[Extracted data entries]
◆ ◆ ◆
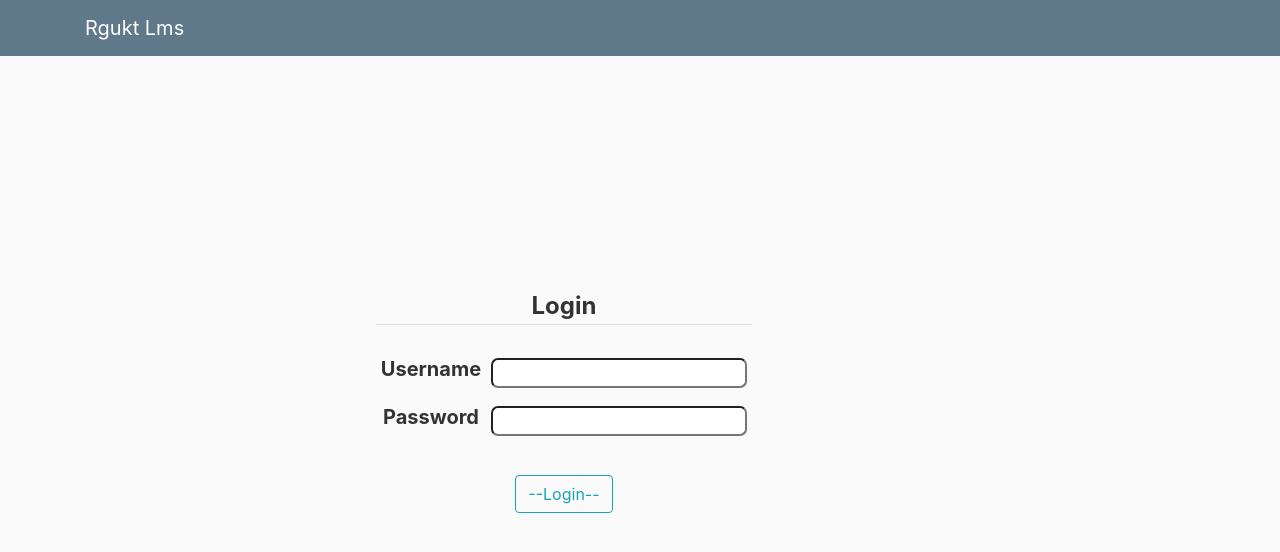
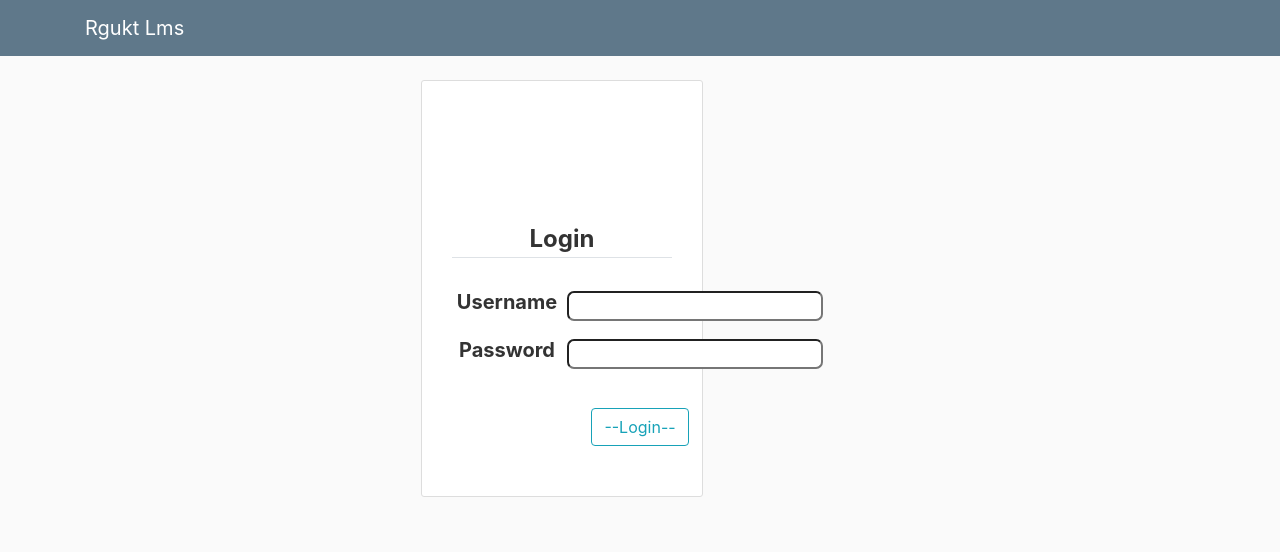
Before and after one commit to AjayReddyK/Lms-Lite, a Django app: page / in a window 1280 px wide. Shown: the top 552 px of the page. Run offline with Django 3.2, Linux system fonts and the light colour scheme; some libraries are stand-ins or nearby versions.

Commit message:
Update login.html

```diff
--- a/user/templates/user/login.html
+++ b/user/templates/user/login.html
@@ -34,7 +34,7 @@
 		}
 	</style>
 
-	<div class='container'>
+	<div class='content-section'>
 		<form method="POST">
 			{% csrf_token %}
 			<div class="contain">
```
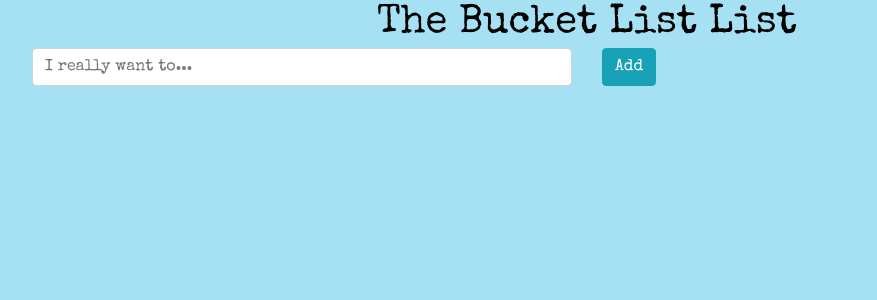
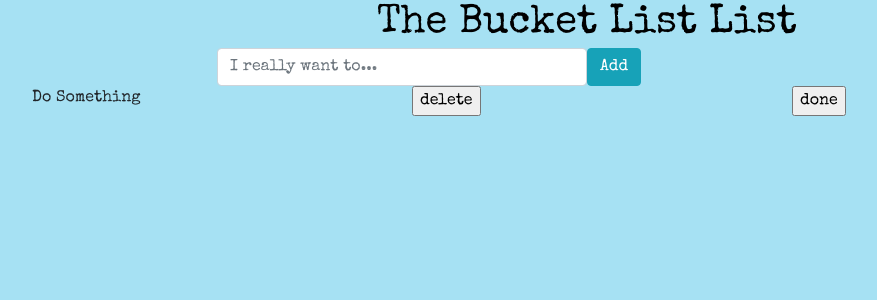
Before and after one commit to emmastockton/bucketlist-app-frontend, a React app: page / in a window 1280 px wide. Shown: the top 300 px of the page, without its empty margins (53-930 px from the left). Built offline with nearby package versions, Linux system fonts and the light colour scheme.

Commit message:
Small amendments

```diff
--- a/src/App.js
+++ b/src/App.js
@@ -2,22 +2,24 @@ import React, { Component } from 'react';
 import Header from './components/Header';
 import InputBox from './components/InputBox';
 import SubmitButton from './components/SubmitButton';
+import TaskList from './components/TaskList';
 
 class App extends Component {
   render() {
     return (
-      <div class="container">
-        <div class="row" md={{offset: 3}}>
+      <div className="container">
+        <div className="row" md={{offset: 3}}>
           <Header />
         </div>
-        <div class="row">
-          <div class="col-sm">
+        <div className="row justify-content-center no-gutters">
+          <div className="col-4">
             <InputBox />
           </div>
-          <div class="col-sm">
+          <div className="col-4">
             <SubmitButton />
           </div>
         </div>
+          <TaskList />
       </div>
     );
   }
--- a/src/components/InputBox.js
+++ b/src/components/InputBox.js
@@ -3,13 +3,13 @@ import React from 'react';
 class InputBox extends React.Component {
 
     render() {
-        return (<input type="text" class="form-control" placeholder="I really want to..."></input>);
+        return (<input style={styles.InputBox} type="text" class="form-control" placeholder="I really want to..."></input>);
     }
 
 }
 
 const styles = {
-    inputBox : {
+    InputBox : {
 
     }
 };
--- /dev/null
+++ b/src/components/Task.js
@@ -0,0 +1,24 @@
+import React from 'react';
+
+class Task extends React.Component {
+
+    render() {
+        return (
+            <div className="row">
+                <div className="col">
+                    Do Something
+                </div>
+                <div className="col">
+                    <input type="button" value="delete" />
+                </div>
+                <div className="col">
+                    <input type="button" value="done" />
+                </div>
+            </div>
+        );
+    }
+
+}
+
+
+export default Task;
--- /dev/null
+++ b/src/components/TaskList.js
@@ -0,0 +1,17 @@
+import React from 'react';
+import Task from './Task';
+
+class TaskList extends React.Component {
+
+    render() {
+        return (
+            <div>
+                <Task />
+            </div>
+        );
+    }
+
+}
+
+
+export default TaskList;
```
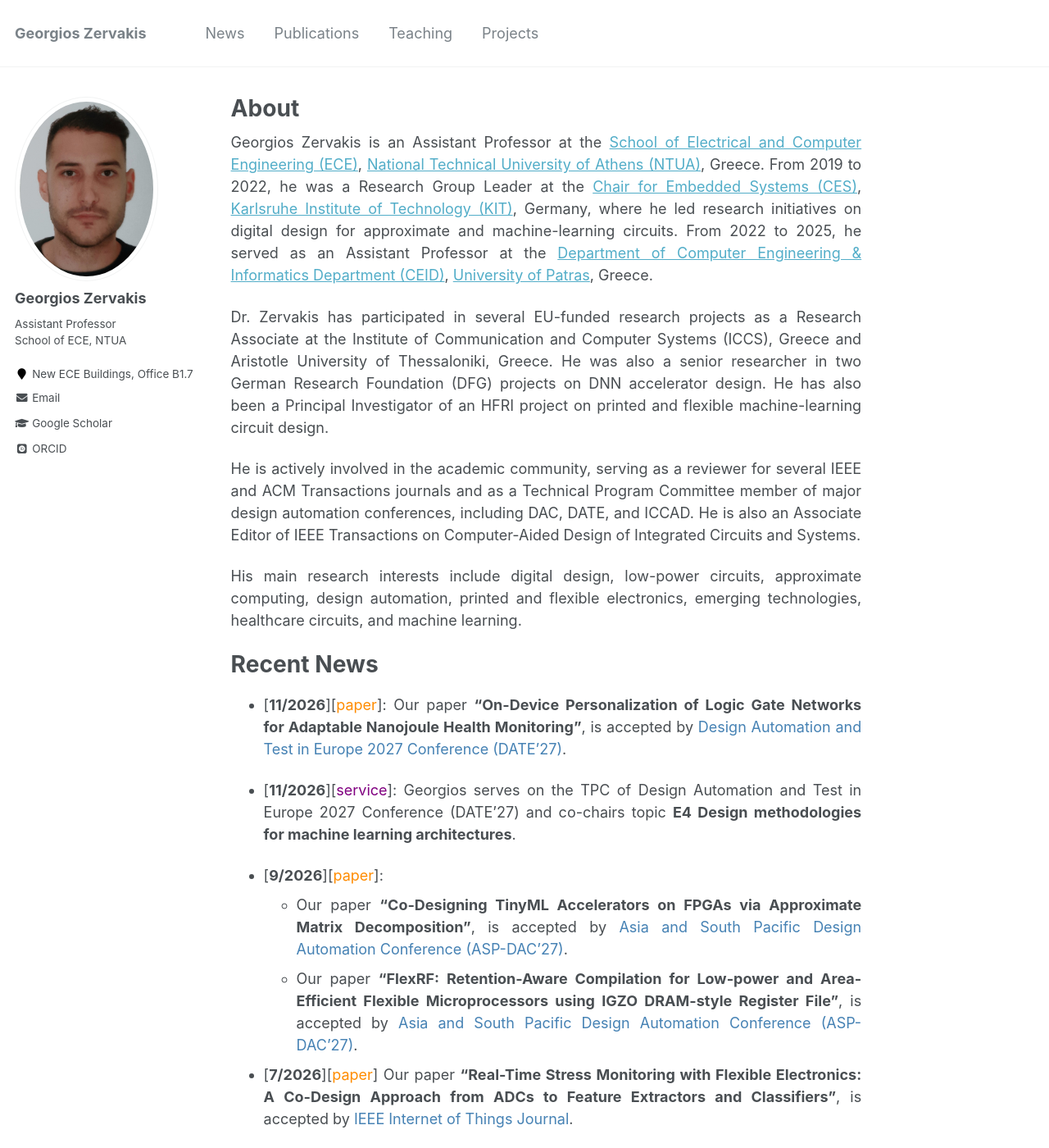
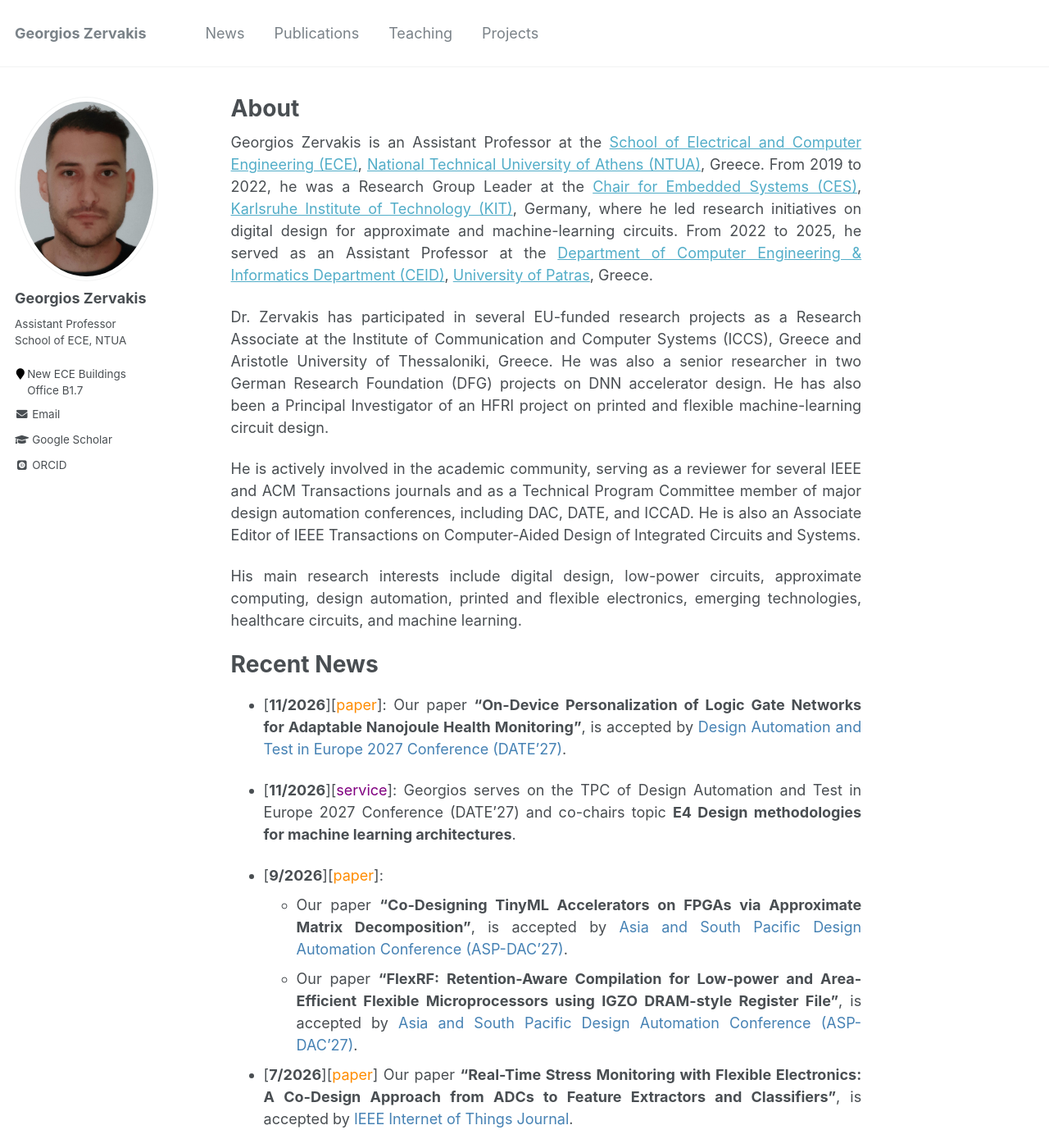
Before and after one commit to giozerv/giozerv.github.io, a Jekyll site: the page built from _pages/about.md, in a window 1280 px wide and 1400 px high. Shown: the whole window at 82% size. Built offline with Jekyll 4.4.1, drawn with Linux system fonts in a browser that asks for light colours; some web fonts are replaced.

Commit message:
Improve sidebar address layout and link to Google Maps

```diff
--- a/_config.yml
+++ b/_config.yml
@@ -83,7 +83,9 @@ author:
   name             : "Georgios Zervakis"
   avatar           : "georgios_zervakis.jpg"
   bio              : "Assistant Professor<br/> School of ECE, NTUA"
-  location         : "New ECE Buildings, Office B1.7"
+  location         : "New ECE Buildings"
+  office           : "Office B1.7"
+  location_url     : "https://maps.app.goo.gl/1BzT58advhg2dX7u5"
   employer         :
   pubmed           :
   googlescholar    : "https://scholar.google.com/citations?user=hZtfPegAAAAJ&hl=en"
--- a/_includes/author-profile.html
+++ b/_includes/author-profile.html
@@ -23,7 +23,20 @@
     <button class="btn btn--inverse">Follow</button>
     <ul class="author__urls social-icons">
       {% if author.location %}
-        <li><i class="fa fa-fw fa-map-marker" aria-hidden="true"></i> {{ author.location }}</li>
+        {% capture location_content %}
+          <i class="fa fa-fw fa-map-marker" aria-hidden="true"></i>
+          <span class="author__address">
+            {{ author.location | escape }}
+            {% if author.office %}<span class="author__office">{{ author.office | escape }}</span>{% endif %}
+          </span>
+        {% endcapture %}
+        <li>
+          {% if author.location_url %}
+            <a class="author__location" href="{{ author.location_url | escape }}">{{ location_content }}</a>
+          {% else %}
+            <span class="author__location">{{ location_content }}</span>
+          {% endif %}
+        </li>
       {% endif %}
       {% if author.employer %}
         <li><i class="fa fa-fw fa-map-marker" aria-hidden="true"></i> {{ author.employer }}</li>
--- a/_includes/base_path
+++ b/_includes/base_path
@@ -1,4 +1,6 @@
-{% if site.url %}
+{% if jekyll.environment == "development" %}
+  {% assign base_path = site.baseurl | default: "" %}
+{% elsif site.url %}
   {% assign base_path = site.url | append: site.baseurl %}
 {% else %}
   {% assign base_path = site.github.url %}
--- a/_sass/_sidebar.scss
+++ b/_sass/_sidebar.scss
@@ -220,6 +220,32 @@
     white-space: nowrap;
   }
 
+  .author__location {
+    display: flex;
+    align-items: baseline;
+    gap: 0.125em;
+    margin: 0;
+    padding: 0;
+    font-size: inherit;
+    text-align: left;
+    white-space: normal;
+
+    i {
+      flex: none;
+      width: 1em;
+    }
+
+    .author__address {
+      min-width: 0;
+      overflow-wrap: anywhere;
+    }
+
+    .author__office {
+      display: block;
+      white-space: nowrap;
+    }
+  }
+
   a {
     display: block;
     margin-bottom: 5px;
```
◆ ◆ ◆
__TASK__.
Return each record above as it stands. Pictures stay out.

__ANSWER SPACE__.
Before and after one commit to AjayReddyK/Lms-Lite, a Django app: page / in a window 1280 px wide. Shown: the top 552 px of the page. Run offline with Django 3.2, Linux system fonts and the light colour scheme; some libraries are stand-ins or nearby versions.

Commit message:
Update login.html

```diff
--- a/user/templates/user/login.html
+++ b/user/templates/user/login.html
@@ -34,7 +34,7 @@
 		}
 	</style>
 
-	<div class='container'>
+	<div class='content-section'>
 		<form method="POST">
 			{% csrf_token %}
 			<div class="contain">
```
Before and after one commit to emmastockton/bucketlist-app-frontend, a React app: page / in a window 1280 px wide. Shown: the top 300 px of the page, without its empty margins (53-930 px from the left). Built offline with nearby package versions, Linux system fonts and the light colour scheme.

Commit message:
Small amendments

```diff
--- a/src/App.js
+++ b/src/App.js
@@ -2,22 +2,24 @@ import React, { Component } from 'react';
 import Header from './components/Header';
 import InputBox from './components/InputBox';
 import SubmitButton from './components/SubmitButton';
+import TaskList from './components/TaskList';
 
 class App extends Component {
   render() {
     return (
-      <div class="container">
-        <div class="row" md={{offset: 3}}>
+      <div className="container">
+        <div className="row" md={{offset: 3}}>
           <Header />
         </div>
-        <div class="row">
-          <div class="col-sm">
+        <div className="row justify-content-center no-gutters">
+          <div className="col-4">
             <InputBox />
           </div>
-          <div class="col-sm">
+          <div className="col-4">
             <SubmitButton />
           </div>
         </div>
+          <TaskList />
       </div>
     );
   }
--- a/src/components/InputBox.js
+++ b/src/components/InputBox.js
@@ -3,13 +3,13 @@ import React from 'react';
 class InputBox extends React.Component {
 
     render() {
-        return (<input type="text" class="form-control" placeholder="I really want to..."></input>);
+        return (<input style={styles.InputBox} type="text" class="form-control" placeholder="I really want to..."></input>);
     }
 
 }
 
 const styles = {
-    inputBox : {
+    InputBox : {
 
     }
 };
--- /dev/null
+++ b/src/components/Task.js
@@ -0,0 +1,24 @@
+import React from 'react';
+
+class Task extends React.Component {
+
+    render() {
+        return (
+            <div className="row">
+                <div className="col">
+                    Do Something
+                </div>
+                <div className="col">
+                    <input type="button" value="delete" />
+                </div>
+                <div className="col">
+                    <input type="button" value="done" />
+                </div>
+            </div>
+        );
+    }
+
+}
+
+
+export default Task;
--- /dev/null
+++ b/src/components/TaskList.js
@@ -0,0 +1,17 @@
+import React from 'react';
+import Task from './Task';
+
+class TaskList extends React.Component {
+
+    render() {
+        return (
+            <div>
+                <Task />
+            </div>
+        );
+    }
+
+}
+
+
+export default TaskList;
```
Before and after one commit to giozerv/giozerv.github.io, a Jekyll site: the page built from _pages/about.md, in a window 1280 px wide and 1400 px high. Shown: the whole window at 82% size. Built offline with Jekyll 4.4.1, drawn with Linux system fonts in a browser that asks for light colours; some web fonts are replaced.

Commit message:
Improve sidebar address layout and link to Google Maps

```diff
--- a/_config.yml
+++ b/_config.yml
@@ -83,7 +83,9 @@ author:
   name             : "Georgios Zervakis"
   avatar           : "georgios_zervakis.jpg"
   bio              : "Assistant Professor<br/> School of ECE, NTUA"
-  location         : "New ECE Buildings, Office B1.7"
+  location         : "New ECE Buildings"
+  office           : "Office B1.7"
+  location_url     : "https://maps.app.goo.gl/1BzT58advhg2dX7u5"
   employer         :
   pubmed           :
   googlescholar    : "https://scholar.google.com/citations?user=hZtfPegAAAAJ&hl=en"
--- a/_includes/author-profile.html
+++ b/_includes/author-profile.html
@@ -23,7 +23,20 @@
     <button class="btn btn--inverse">Follow</button>
     <ul class="author__urls social-icons">
       {% if author.location %}
-        <li><i class="fa fa-fw fa-map-marker" aria-hidden="true"></i> {{ author.location }}</li>
+        {% capture location_content %}
+          <i class="fa fa-fw fa-map-marker" aria-hidden="true"></i>
+          <span class="author__address">
+            {{ author.location | escape }}
+            {% if author.office %}<span class="author__office">{{ author.office | escape }}</span>{% endif %}
+          </span>
+        {% endcapture %}
+        <li>
+          {% if author.location_url %}
+            <a class="author__location" href="{{ author.location_url | escape }}">{{ location_content }}</a>
+          {% else %}
+            <span class="author__location">{{ location_content }}</span>
+          {% endif %}
+        </li>
       {% endif %}
       {% if author.employer %}
         <li><i class="fa fa-fw fa-map-marker" aria-hidden="true"></i> {{ author.employer }}</li>
--- a/_includes/base_path
+++ b/_includes/base_path
@@ -1,4 +1,6 @@
-{% if site.url %}
+{% if jekyll.environment == "development" %}
+  {% assign base_path = site.baseurl | default: "" %}
+{% elsif site.url %}
   {% assign base_path = site.url | append: site.baseurl %}
 {% else %}
   {% assign base_path = site.github.url %}
--- a/_sass/_sidebar.scss
+++ b/_sass/_sidebar.scss
@@ -220,6 +220,32 @@
     white-space: nowrap;
   }
 
+  .author__location {
+    display: flex;
+    align-items: baseline;
+    gap: 0.125em;
+    margin: 0;
+    padding: 0;
+    font-size: inherit;
+    text-align: left;
+    white-space: normal;
+
+    i {
+      flex: none;
+      width: 1em;
+    }
+
+    .author__address {
+      min-width: 0;
+      overflow-wrap: anywhere;
+    }
+
+    .author__office {
+      display: block;
+      white-space: nowrap;
+    }
+  }
+
   a {
     display: block;
     margin-bottom: 5px;
```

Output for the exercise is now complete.